How do you FEEL? After you are firmly established in keto WOE, i think that’s the most important test. How you feel… physically, emotionally, energy, etc. At 66, I have never felt better. I have zero cravings, and I’m wearing skinny jeans! I thought I would have to be reincarnated to accomplish that. LOL


(Tracy) #34

I sure love everything you said. My primary doc, who I don’t think is against my keto lifestyle, I just think he doesn’t see a lot of good results with other patients, even he says, “How do you feel?” When I tell him I’ve never felt better, he always says, “There’s no way I can argue with that.” Until you have experienced a blood sugar spike and drop you don’t know what an inconvenience it is. Every time I ate, I planned on not functioning for the next couple hours while my body recovered. My life revolved around it. I just figured diabetes was my curse and I had to live with it. I had no idea I could reverse it.
I haven’t had ONE single episode since Keto.


(Bacon by any other name would taste just as great.) #35

An easy substitute, though not as reliable an indicator, is a lipid panel. If his ratio of triglycerides to HDL gets below 2.0 (or 0.9, depending on where in the world you are), then his LDL will be of the healthy Pattern A, and his CAC will most likely remain stable or decline. And given a good trig/HDL ratio combined with a healthy HbA1C and low inflammatory markers, he can be pretty sure he has nothing to worry about.


(Tracy) #36

Paul, everything you said is exactly what a specialist told me when I was concerned about my cholesterol. He said the fact that my TRIG:HDL was 0.9, my NMR said I was pattern A, my A1C was great, and I even had low white blood cell count, all of this pointed to great health and to keep doing what I’m doing.


(Bacon by any other name would taste just as great.) #37

Hey, a doctor who knows what he’s doing! He’s a keeper, for sure! :+1:


(Robin) #38

Wow… that’s called the proof is in the pudding! (Made with cream cheese, cocoa powder, heaven whipping cream and stevia, of course.)


(Robin) #39

Agreed. We are watching those ratios as the real markers. Can you tell me what HbA1c is?


(Bacon by any other name would taste just as great.) #40

HbA1C is a measure of the amount of glycated haemoglobin in our red blood cells (erythrocytes). It indicates the amount of damage caused by circulating glucose in the bloodstream. The body has evolved to operate with a certain level of glycated haemoglobin (around 5.0 or so), but more than that indicates a problem of excessive serum glucose (usually from excessive intake of carbohydrate).
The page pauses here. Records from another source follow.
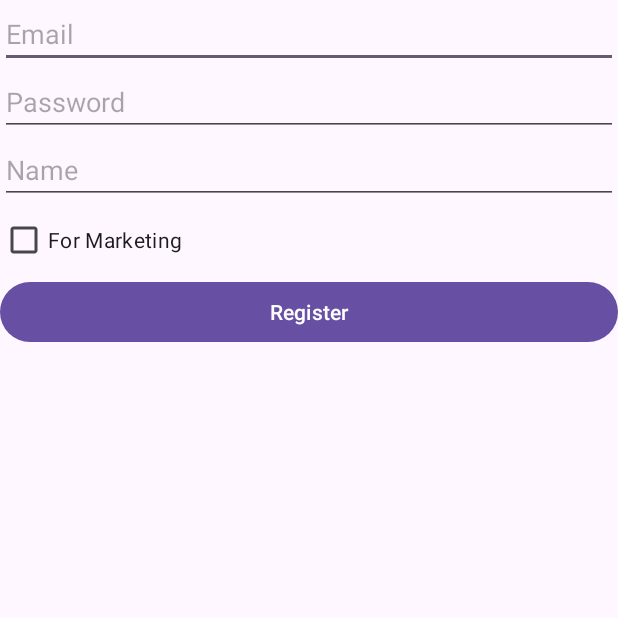
After one commit to amirfirdausofff/testing_project_clean, an Android app: the RegisterActivity screen opened directly, with no data from a screen before it, on a phone screen of 412 x 824 dp, the top half of it. The commit adds this screen. Run offline under Robolectric (Android 15) with nearby library versions, the phone set to English and light mode, and no system bars.

Commit message:
Feat: Create UI and Function for Register Screen (#8)
* Feat: Create UI and Function for Register Screen

```diff
--- a/app/src/main/java/com/demo/testingproject/di/ViewModelModule.kt
+++ b/app/src/main/java/com/demo/testingproject/di/ViewModelModule.kt
@@ -1,6 +1,7 @@
 package com.demo.testingproject.di
 
 import com.demo.testingproject.view.login.LoginViewModel
+import com.demo.testingproject.view.register.RegisterViewModel
 import org.koin.androidx.viewmodel.dsl.viewModel
 import org.koin.dsl.module
 
@@ -12,4 +13,10 @@ internal val viewModelModule = module {
         )
     }
 
+    viewModel {
+        RegisterViewModel(
+            registerUseCase = get()
+        )
+    }
+
 }
--- a/app/src/main/java/com/demo/testingproject/view/login/LoginViewModel.kt
+++ b/app/src/main/java/com/demo/testingproject/view/login/LoginViewModel.kt
@@ -5,10 +5,12 @@ import androidx.lifecycle.LiveData
 import androidx.lifecycle.MutableLiveData
 import com.demo.testingproject.base.BaseViewModel
 import com.demo.testingproject.constant.TimeIntervals.QUARTER_SECOND_IN_MILLIS
+import com.demo.testingproject.domain.model.general.FailedResult
 import com.demo.testingproject.domain.model.general.ResultCall
 import com.demo.testingproject.domain.model.request.LoginRequest
 import com.demo.testingproject.domain.usecase.LoginUseCase
 import com.demo.testingproject.util.StateWrapper
+import com.demo.testingproject.view.register.RegisterViewModel
 import kotlinx.coroutines.launch
 
 class LoginViewModel(
@@ -25,6 +27,7 @@ class LoginViewModel(
 
     sealed class State {
         data class ShowLoading(val isLoading: Boolean) : State()
+        data class ShowFailed(val failedResult: FailedResult) : State()
     }
 
     fun onEvent(event: Event) {
@@ -44,6 +47,7 @@ class LoginViewModel(
         when (val result = loginUseCase.invoke(request)) {
             is ResultCall.Failed -> {
                 setState(State.ShowLoading(false))
+                setState(State.ShowFailed(result.failedResult))
             }
             is ResultCall.Success -> {
                 setState(State.ShowLoading(false))
--- /dev/null
+++ b/app/src/main/java/com/demo/testingproject/view/register/RegisterActivity.kt
@@ -0,0 +1,106 @@
+package com.demo.testingproject.view.register
+
+import android.graphics.Color
+import android.graphics.drawable.ColorDrawable
+import android.os.Bundle
+import android.widget.Toast
+import androidx.appcompat.app.AppCompatActivity
+import com.demo.testingproject.R
+import com.demo.testingproject.databinding.ActivityLoginBinding
+import com.demo.testingproject.databinding.ActivityRegisterBinding
+import com.demo.testingproject.domain.model.general.FailedResult
+import com.demo.testingproject.enums.FieldType
+import com.demo.testingproject.util.subscribeSingleState
+import com.demo.testingproject.view.login.LoginViewModel
+import com.demo.testingproject.widget.loading.LoadingDialog
+import org.koin.androidx.viewmodel.ext.android.viewModel
+import com.demo.testingproject.enums.FieldType.EMAIL
+import com.demo.testingproject.enums.FieldType.FULL_NAME
+import com.demo.testingproject.enums.FieldType.PASSWORD
+import com.demo.testingproject.widget.dialog.ErrorMessageDialog
+
+class RegisterActivity : AppCompatActivity() {
+
+    private lateinit var binding: ActivityRegisterBinding
+    private val viewModel: RegisterViewModel by viewModel()
+
+    private lateinit var loadingDialog: LoadingDialog
+
+    override fun onCreate(savedInstanceState: Bundle?) {
+        super.onCreate(savedInstanceState)
+        binding = ActivityRegisterBinding.inflate(layoutInflater)
+        setContentView(binding.root)
+
+        loadingDialog = LoadingDialog(this)
+
+        subscribeState()
+        setupButton()
+    }
+
+    private fun subscribeState() {
+        subscribeSingleState(viewModel.state) {
+            when (it) {
+                is RegisterViewModel.State.ShowLoading -> showLoading(it.isLoading)
+                is RegisterViewModel.State.ShowErrorField -> showErrorField(it.fieldType)
+                is RegisterViewModel.State.ShowFailed -> showFailed(it.failedResult)
+
+                else -> {}
+            }
+        }
+    }
+
+    private fun setupButton() = with(binding){
+        btnRegister.setOnClickListener{
+            viewModel.onEvent(
+                RegisterViewModel.Event.OnClickRegister(
+                    etEmail.text.toString().trim(),
+                    etPassword.text.toString().trim(),
+                    etName.text.toString().trim(),
+                    cbMarkerting.isChecked
+                )
+            )
+        }
+    }
+
+    private fun showLoading(isLoading: Boolean) {
+        if (isLoading) {
+            if (loadingDialog.isShowing) {
+                loadingDialog.hide()
+            }
+            loadingDialog.window?.setBackgroundDrawable(ColorDrawable(Color.TRANSPARENT))
+            loadingDialog.setCancelable(false)
+            loadingDialog.show()
+        } else {
+            loadingDialog.hide()
+        }
+    }
+
+    private fun showErrorField(fieldType: FieldType) {
+        when (fieldType) {
+            EMAIL -> binding.etEmail.error =
+                getString(R.string.this_field_is_required)
+
+            PASSWORD -> binding.etPassword.error =
+                getString(R.string.this_field_is_required)
+
+            FULL_NAME -> binding.etName.error =
+                getString(R.string.this_field_is_required)
+
+            else -> Unit
+        }
+    }
+
+    private fun showFailed(failedResult: FailedResult) {
+        val bottomSheetDialog = ErrorMessageDialog(
+            this,
+            title = failedResult.title,
+            description = failedResult.description,
+            onOkClickListener = {
+                // Handle OK button click
+            }
+        )
+        bottomSheetDialog.show()
+    }
+
+
+}
--- a/app/src/main/res/layout/activity_login.xml
+++ b/app/src/main/res/layout/activity_login.xml
@@ -29,4 +29,10 @@
         android:layout_width="match_parent"
         android:layout_height="@dimen/size_50dp"
         android:text="@string/la_btn_login" />
+
+    <TextView
+        android:id="@+id/tv_register"
+        android:layout_width="match_parent"
+        android:layout_height="wrap_content"
+        android:text="@string/la_tv_register_now" />
 </LinearLayout>
--- /dev/null
+++ b/app/src/main/res/layout/activity_register.xml
@@ -0,0 +1,49 @@
+<?xml version="1.0" encoding="utf-8"?>
+<LinearLayout xmlns:android="http://schemas.android.com/apk/res/android"
+    xmlns:app="http://schemas.android.com/apk/res-auto"
+    xmlns:tools="http://schemas.android.com/tools"
+    android:layout_width="match_parent"
+    android:layout_height="match_parent"
+    android:orientation="vertical"
+    tools:context=".view.register.RegisterActivity">
+
+    <EditText
+        android:id="@+id/et_email"
+        android:layout_width="match_parent"
+        android:layout_height="wrap_content"
+        android:inputType="textEmailAddress"
+        android:maxLines="1"
+        android:hint="@string/ra_email"
+        tools:ignore="Autofill" />
+
+    <EditText
+        android:id="@+id/et_password"
+        android:layout_width="match_parent"
+        android:layout_height="wrap_content"
+        android:inputType="textPassword"
+        android:maxLines="1"
+        android:hint="@string/ra_password"
+        tools:ignore="Autofill" />
+
+    <EditText
+        android:id="@+id/et_name"
+        android:layout_width="match_parent"
+        android:layout_height="wrap_content"
+        android:maxLines="1"
+        android:hint="@string/ra_name"
+        android:inputType="textPersonName"
+        tools:ignore="Autofill" />
+
+    <CheckBox
+        android:id="@+id/cb_markerting"
+        android:layout_width="match_parent"
+        android:layout_height="wrap_content"
+        android:text="@string/ra_cb_for_marketing" />
+
+    <Button
+        android:id="@+id/btn_register"
+        android:layout_width="match_parent"
+        android:layout_height="wrap_content"
+        android:text="@string/ra_btn_register" />
+
+</LinearLayout>
--- a/app/src/main/res/values/strings.xml
+++ b/app/src/main/res/values/strings.xml
@@ -7,4 +7,18 @@
     <string name="la_btn_login">Login</string>
     <string name="la_err_username">Username empty</string>
     <string name="la_err_password">Password empty</string>
+    <string name="la_tv_register_now">Register Now</string>
+
+    <!--REGISTER ACTIVITY-->
+    <string name="ra_email">Email</string>
+    <string name="ra_password">Password</string>
+    <string name="ra_name">Name</string>
+    <string name="ra_cb_for_marketing">For Marketing</string>
+    <string name="ra_btn_register">Register</string>
+
+
+    <!--ERROR DIALOG STRING-->
+    <string name="btn_okay">Okay</string>
+    <!--GLOBAL STRING-->
+    <string name="this_field_is_required">This field is required!!!</string>
 </resources>
```
Also changed, not shown: app/src/main/AndroidManifest.xml (+5 -2 lines), app/src/main/java/com/demo/testingproject/base/BaseNetwork.kt (+64 -16 lines), app/src/main/java/com/demo/testingproject/domain/model/general/ErrorResponse.kt (added, +14 -0 lines), app/src/main/java/com/demo/testingproject/enums/FieldType.kt (added, +44 -0 lines), app/src/main/java/com/demo/testingproject/util/ActivityExtension.kt (added, +125 -0 lines), app/src/main/java/com/demo/testingproject/view/login/LoginActivity.kt (+23 -0 lines), app/src/main/java/com/demo/testingproject/view/register/RegisterViewModel.kt (added, +110 -0 lines), app/src/main/java/com/demo/testingproject/widget/dialog/ErrorMessageDialog.kt (added, +31 -0 lines), app/src/main/res/layout/error_message_dialog.xml (added, +52 -0 lines).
Because erythrocytes live for about 90 days, the HbA1C is useful as a sort of three-month rolling average of glucose levels. It’s not 100% perfect, but a good marker. (If your erythrocytes live longer than or less than 90 days on average, it can throw off the reading, and so can our level of hydration at the time the blood is drawn.) HbA1C of 5.5 or higher is one of the indicators of insulin resistance, if not outright Type II diabetes.